Dry eye syndrome
Dry eye syndrome (DES), also known as keratoconjunctivitis sicca (KCS), is the condition of having dry eyes. Other associated symptoms include irritation, redness, discharge, and easily fatigued eyes. Blurred vision may also occur. The symptoms can range from mild and occasional to severe and continuous. Scarring of the cornea may occur in some cases without treatment.Dry eye occurs when either the eye does not produce enough tears or when the tears evaporate too quickly. This can result from contact lens use, meibomian gland dysfunction, pregnancy, Sjögren syndrome, vitamin A deficiency, LASIK surgery, and certain medications such as antihistamines, some blood pressure medication, hormone replacement therapy, and antidepressants. Chronic conjunctivitis such as from tobacco smoke exposure or infection may also lead to the condition. Diagnosis is mostly based on the symptoms, though a number of other tests may be used.Treatment depends on the underlying cause. Artificial tears are the usual first line treatment. Wrap around glasses that fit close to the face may decrease tear evaporation. Stopping or changing certain medications may help. The medication ciclosporin or steroid eye drops may be used in some cases. Another option is lacrimal plugs that prevent tears from draining from the surface of the eye. Dry eye syndrome occasionally makes wearing contact lenses impossible.Dry eye syndrome is a common eye disease. It affects 5–34% of people to some degree depending on the population looked at. Among older people it affects up to 70%. In China it affects about 17% of people.

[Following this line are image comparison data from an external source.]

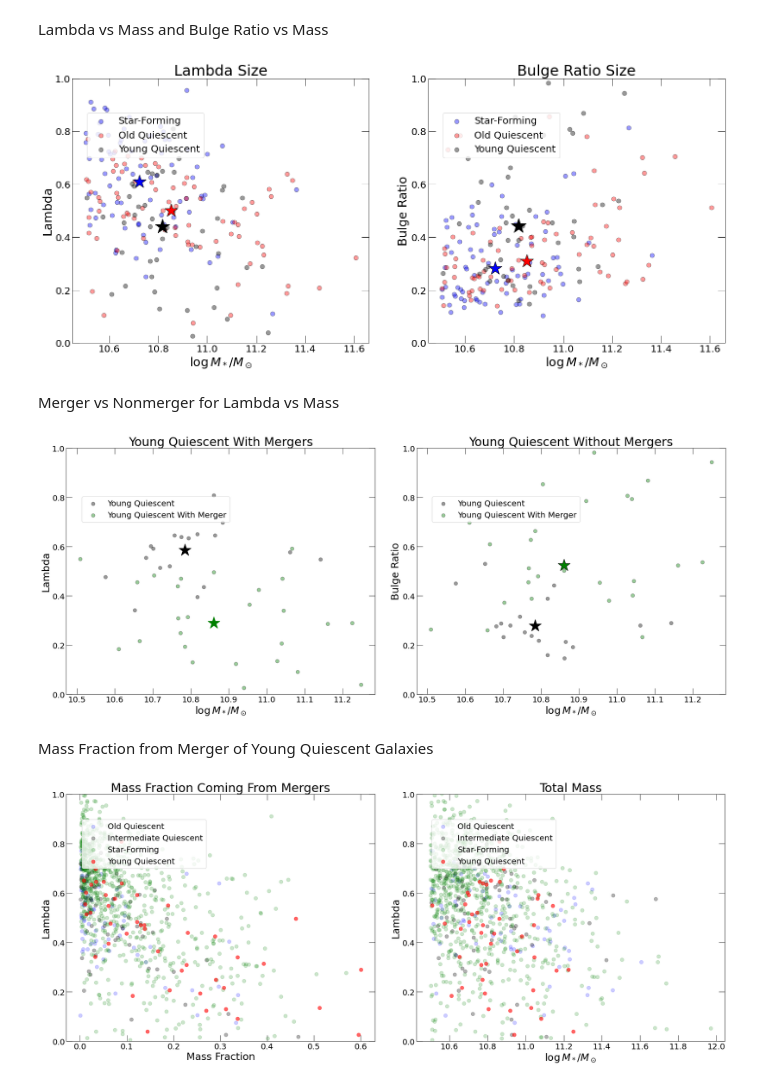
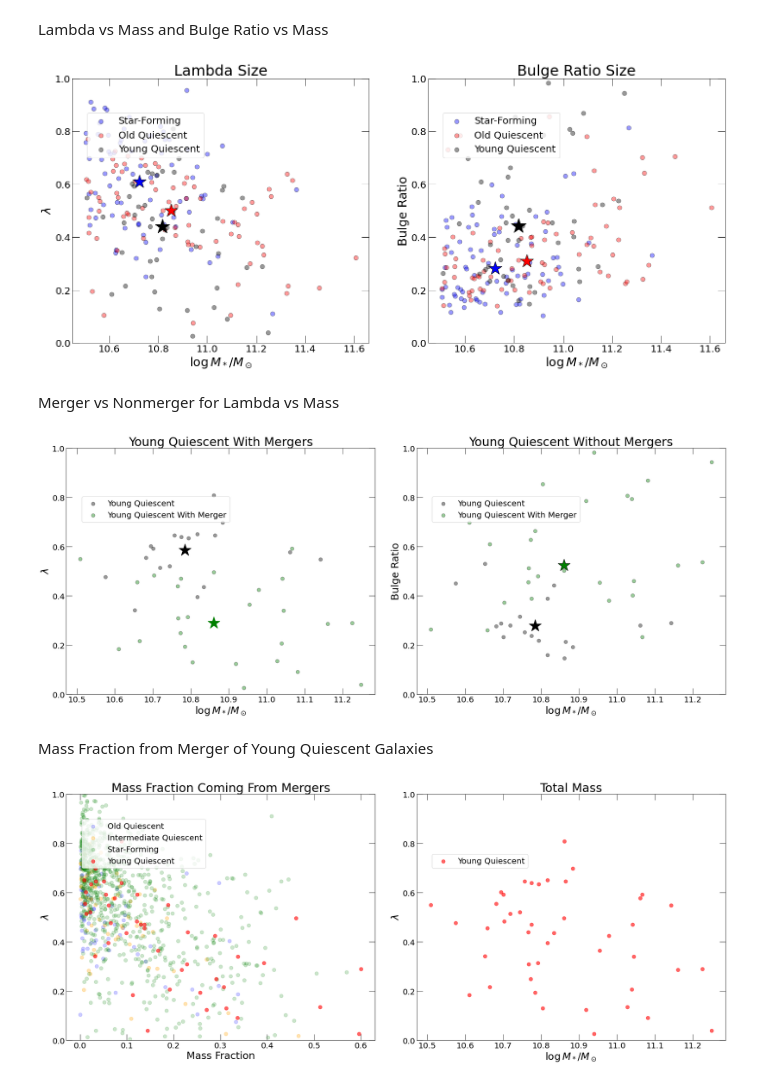
Before and after one commit to moira-andrews/Pathak_2021, a Jupyter notebook: kinematic_plots.ipynb, the cells around one changed output. Saved outputs shown, nothing was run; the diff lists cells and outputs as text; code cells hidden in the pictures.

Commit message:
updated merger plots

```diff
--- a/kinematic_plots.ipynb
+++ b/kinematic_plots.ipynb
@@ -46,7 +46,7 @@ ax1.legend(loc=(0.05, 0.7), fontsize=20, frameon=True)
 ax1.set_ylim(0, 1)
 #ax1.set_xlim(10.45, 11.7)
 ax1.set_xlabel('$\log \, M_*/M_\odot$', fontsize=25)
-ax1.set_ylabel('Lambda', fontsize=25)
+ax1.set_ylabel('$\lambda$', fontsize=25)
 ax1.set_yscale('linear')
 ax1.set_title('Lambda Size', fontsize=30)
 ax1.tick_params(which='major', length=15)
@@ -73,7 +73,7 @@ ax2.tick_params(direction='in', which='both', labelsize=20, bottom=True, top=Tru
 
 plt.savefig("Lambda_BR_vs_Mass.png",dpi=200)
 # %% [output]
-[figure, old version]
+[figure, new version]
 # %% [markdown]
 Merger vs Nonmerger for Lambda vs Mass
 # %%
@@ -102,7 +102,7 @@ ax1.legend(loc=(0.05, 0.7), fontsize=20, frameon=True)
 ax1.set_ylim(0, 1)
 #ax1.set_xlim(10.45, 11.7)
 ax1.set_xlabel('$\log \, M_*/M_\odot$', fontsize=25)
-ax1.set_ylabel('Lambda', fontsize=25)
+ax1.set_ylabel('$\lambda$', fontsize=25)
 ax1.set_yscale('linear')
 ax1.set_title('Young Quiescent With Mergers', fontsize=30)
 ax1.tick_params(which='major', length=15)
@@ -132,7 +132,7 @@ f.tight_layout(w_pad=4, h_pad=10)
 
 plt.savefig("Merger_plot_justYoung.png",dpi=200)
 # %% [output]
-[figure, old version]
+[figure, new version]
 # %% [markdown]
 Mass Fraction from Merger of Young Quiescent Galaxies
 # %%
@@ -147,7 +147,7 @@ PSB = (maximum_merger_ratio_30kpc_current_fraction<1) & PSB_selection
 
 
 ax1.scatter(maximum_merger_ratio_30kpc_current_fraction[old], lam[old], c='b', s=80, alpha=0.2, edgecolors='b', label='Old Quiescent')
-ax1.scatter(maximum_merger_ratio_30kpc_current_fraction[inter], lam[inter], c='k', s=80, alpha=0.3, edgecolors='k', label='Intermediate Quiescent')
+ax1.scatter(maximum_merger_ratio_30kpc_current_fraction[inter], lam[inter], c='orange', s=80, alpha=0.3, edgecolors='orange', label='Intermediate Quiescent')
 ax1.scatter(maximum_merger_ratio_30kpc_current_fraction[SF], lam[SF], c='g', s=80, alpha=0.2, edgecolors='g', label='Star-Forming')
 
 
@@ -157,36 +157,36 @@ ax1.scatter(maximum_merger_ratio_30kpc_current_fraction[PSB], lam[PSB], c='red',
 ax1.legend(loc=(0.05, 0.7), fontsize=20, frameon=True)
 ax1.set_ylim(0, 1)
 ax1.set_xlabel('Mass Fraction', fontsize=25)
-ax1.set_ylabel('Lambda', fontsize=25)
+ax1.set_ylabel('$\lambda$', fontsize=25)
 ax1.set_yscale('linear')
 ax1.set_title('Mass Fraction Coming From Mergers', fontsize=30)
 ax1.tick_params(which='major', length=15)
 ax1.tick_params(which='minor', length=7)
 ax1.tick_params(direction='in', which='both', labelsize=20, bottom=True, top=True, left=True, right=True)
 
 
 
-ax2.scatter(total_mass[old], lam[old], c='b', s=80, alpha=0.2, edgecolors='b', label='Old Quiescent')
-ax2.scatter(total_mass[inter], lam[inter], c='k', s=80, alpha=0.3, edgecolors='k', label='Intermediate Quiescent')
-ax2.scatter(total_mass[SF], lam[SF], c='g', s=80, alpha=0.2, edgecolors='g', label='Star-Forming')
+#ax2.scatter(total_mass[old], lam[old], c='b', s=80, alpha=0.2, edgecolors='b', label='Old Quiescent')
+#ax2.scatter(total_mass[inter], lam[inter], c='orange', s=80, alpha=0.3, edgecolors='orange', label='Intermediate Quiescent')
+#ax2.scatter(total_mass[SF], lam[SF], c='g', s=80, alpha=0.2, edgecolors='g', label='Star-Forming')
 
 ax2.scatter(total_mass[PSB], lam[PSB], c='r', s=80, alpha=0.6, edgecolors='r', label='Young Quiescent')
 
 
 
 ax2.legend(loc=(0.05, 0.7), fontsize=20, frameon=True)
 ax2.set_ylim(0, 1)
 ax2.set_xlabel('$\log \, M_*/M_\odot$', fontsize=25)
-ax2.set_ylabel('Lambda', fontsize=25)
+ax2.set_ylabel('$\lambda$', fontsize=25)
 ax2.set_yscale('linear')
 ax2.set_title('Total Mass', fontsize=30)
 ax2.tick_params(which='major', length=15)
 ax2.tick_params(which='minor', length=7)
 ax2.tick_params(direction='in', which='both', labelsize=20, bottom=True, top=True, left=True, right=True)
 
 
 f.tight_layout(w_pad=4, h_pad=10)
 
 plt.savefig('mass_frac_all.png',dpi = 200)
 # %% [output]
-[figure, old version]
+[figure, new version]
```
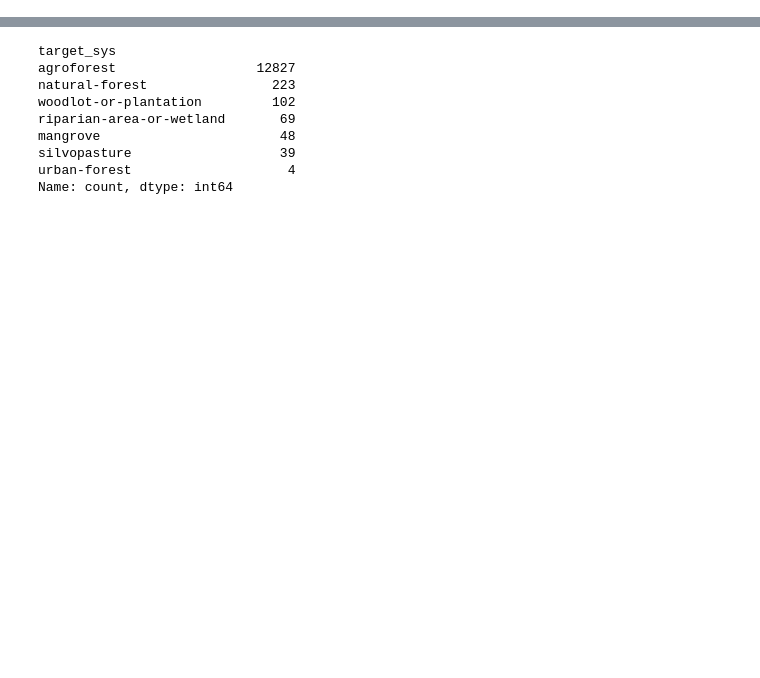
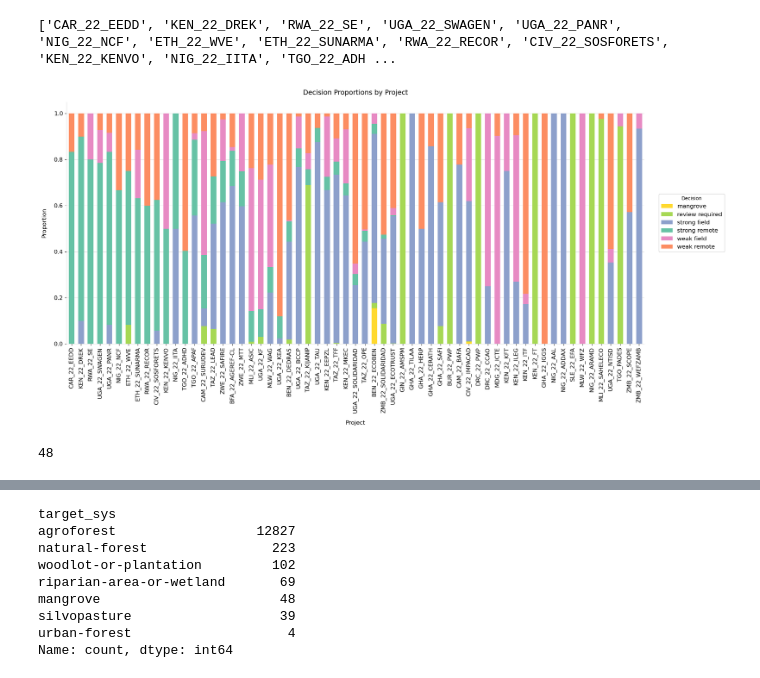
Before and after one commit to wri/decision-tree, a Jupyter notebook: notebooks/review_results.ipynb, the cells around one changed output, grey strips where cells are left out. Saved outputs shown, nothing was run; the diff lists cells and outputs as text; code cells hidden in the pictures; blank space fills up the shorter version.

```diff
--- a/notebooks/review_results.ipynb
+++ b/notebooks/review_results.ipynb
@@ -26,0 +83,10 @@ Name: count, dtype: int64
+# %%
+pivot, ax = vis.plot_decision_proportions(
+    c1_remain,
+    sort_by="strong remote",)
+
+top13 = pivot.index[:13].tolist()
+print(top13)
+# %% [output]
+['CAR_22_EEDD', 'KEN_22_DREK', 'RWA_22_SE', 'UGA_22_SWAGEN', 'UGA_22_PANR', 'NIG_22_NCF', 'ETH_22_WVE', 'ETH_22_SUNARMA', 'RWA_22_RECOR', 'CIV_22_SOSFORETS', 'KEN_22_KENVO', 'NIG_22_IITA', 'TGO_22_ADH ...
+[figure, added]
@@ -26,0 +97,4 @@ Name: count, dtype: int64
+# %%
+len(c1_field.project_name.unique())
+# %% [output]
+48
```
Also changed, not shown: parts of 21 cells of this notebook, 2 other files.
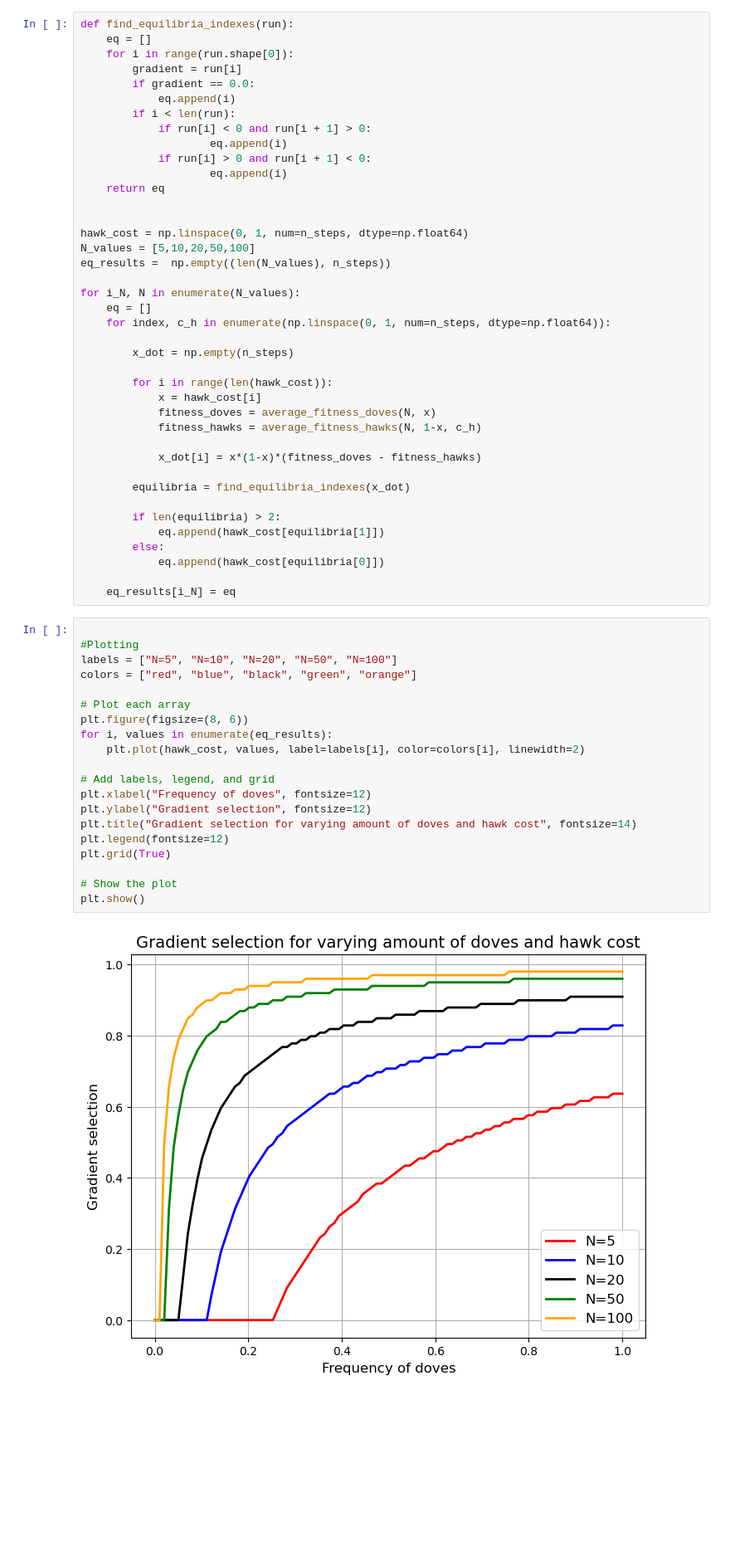
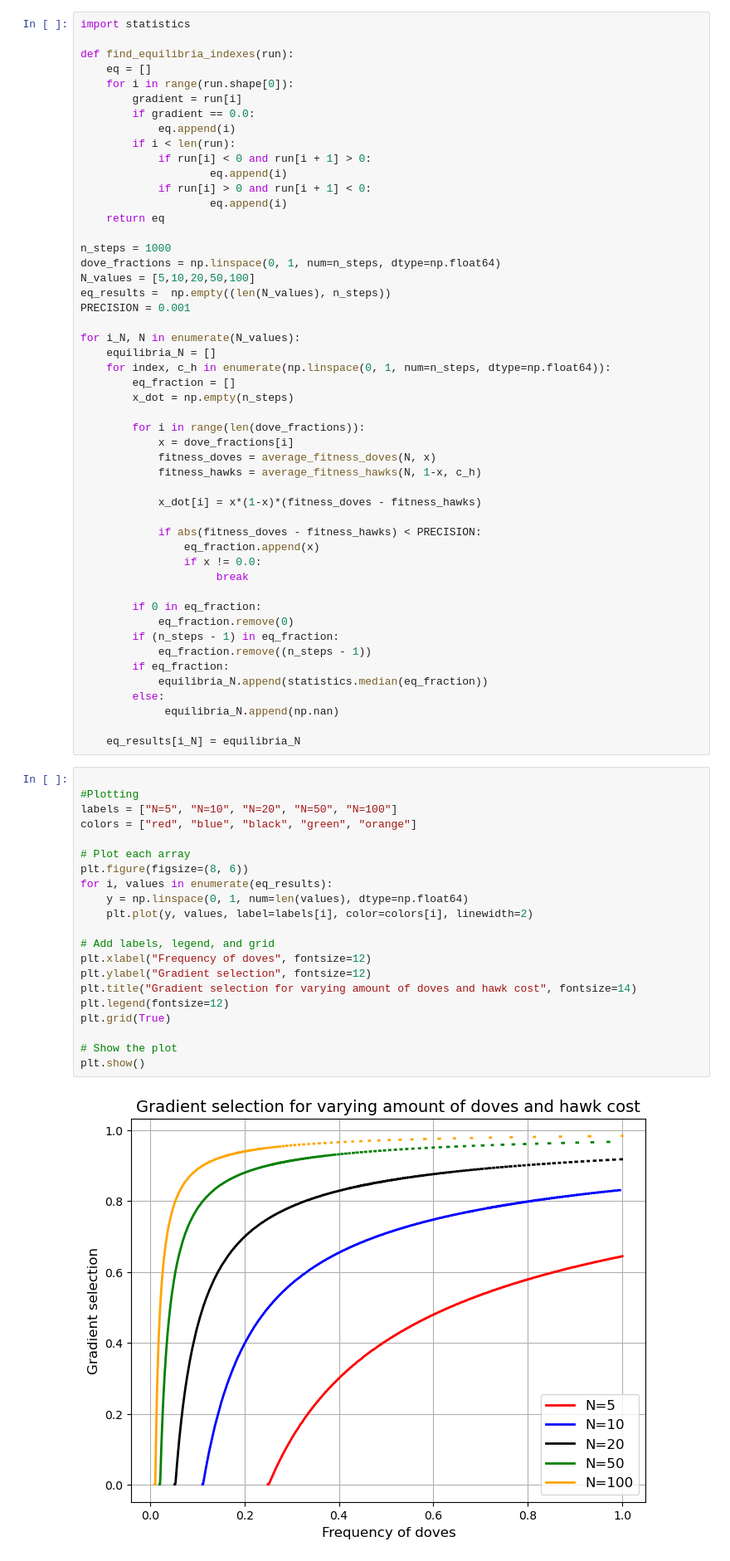
Before and after one commit to femkegeens/CGT, a Jupyter notebook: cgt_group_assignment.ipynb, the cells around one changed output. Shown: that part at 83% size. Saved outputs shown, nothing was run; the diff lists cells and outputs as text; blank space fills up the shorter version.

```diff
--- a/cgt_group_assignment.ipynb
+++ b/cgt_group_assignment.ipynb
@@ -117,6 +117,8 @@ plt.show()
 # %% [output]
 [figure]
 # %%
+import statistics
+
 def find_equilibria_indexes(run):
     eq = []
     for i in range(run.shape[0]):
@@ -130,54 +132,63 @@ def find_equilibria_indexes(run):
                     eq.append(i)
     return eq
 
-
-hawk_cost = np.linspace(0, 1, num=n_steps, dtype=np.float64)
+n_steps = 1000
+dove_fractions = np.linspace(0, 1, num=n_steps, dtype=np.float64)
 N_values = [5,10,20,50,100]
 eq_results =  np.empty((len(N_values), n_steps))
+PRECISION = 0.001
 
 for i_N, N in enumerate(N_values):
-    eq = []
+    equilibria_N = []
     for index, c_h in enumerate(np.linspace(0, 1, num=n_steps, dtype=np.float64)):
-
+        eq_fraction = []
         x_dot = np.empty(n_steps)
 
-        for i in range(len(hawk_cost)):
-            x = hawk_cost[i]
+        for i in range(len(dove_fractions)):
+            x = dove_fractions[i]
             fitness_doves = average_fitness_doves(N, x)
             fitness_hawks = average_fitness_hawks(N, 1-x, c_h)
 
             x_dot[i] = x*(1-x)*(fitness_doves - fitness_hawks)
 
-        equilibria = find_equilibria_indexes(x_dot)
+            if abs(fitness_doves - fitness_hawks) < PRECISION:
+                eq_fraction.append(x)
+                if x != 0.0:
+                     break
 
-        if len(equilibria) > 2:
-            eq.append(hawk_cost[equilibria[1]])
+        if 0 in eq_fraction:
+            eq_fraction.remove(0)
+        if (n_steps - 1) in eq_fraction:
+            eq_fraction.remove((n_steps - 1))
+        if eq_fraction:
+            equilibria_N.append(statistics.median(eq_fraction))
         else:
-            eq.append(hawk_cost[equilibria[0]])
+             equilibria_N.append(np.nan)
 
-    eq_results[i_N] = eq
+    eq_results[i_N] = equilibria_N
 # %%
 
 #Plotting
 labels = ["N=5", "N=10", "N=20", "N=50", "N=100"]
 colors = ["red", "blue", "black", "green", "orange"]
 
 # Plot each array
 plt.figure(figsize=(8, 6))
 for i, values in enumerate(eq_results):
-    plt.plot(hawk_cost, values, label=labels[i], color=colors[i], linewidth=2)
+    y = np.linspace(0, 1, num=len(values), dtype=np.float64)
+    plt.plot(y, values, label=labels[i], color=colors[i], linewidth=2)
 
 # Add labels, legend, and grid
 plt.xlabel("Frequency of doves", fontsize=12)
 plt.ylabel("Gradient selection", fontsize=12)
 plt.title("Gradient selection for varying amount of doves and hawk cost", fontsize=14)
 plt.legend(fontsize=12)
 plt.grid(True)
 
 # Show the plot
 plt.show()
 # %% [output]
-[figure, old version]
+[figure, new version]
 # %%
 # Parameters
 R = 1
```
Also changed, not shown: parts of 5 cells of this notebook.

The phrase "keratoconjunctivitis sicca" means "dryness of the cornea and conjunctiva" in Latin.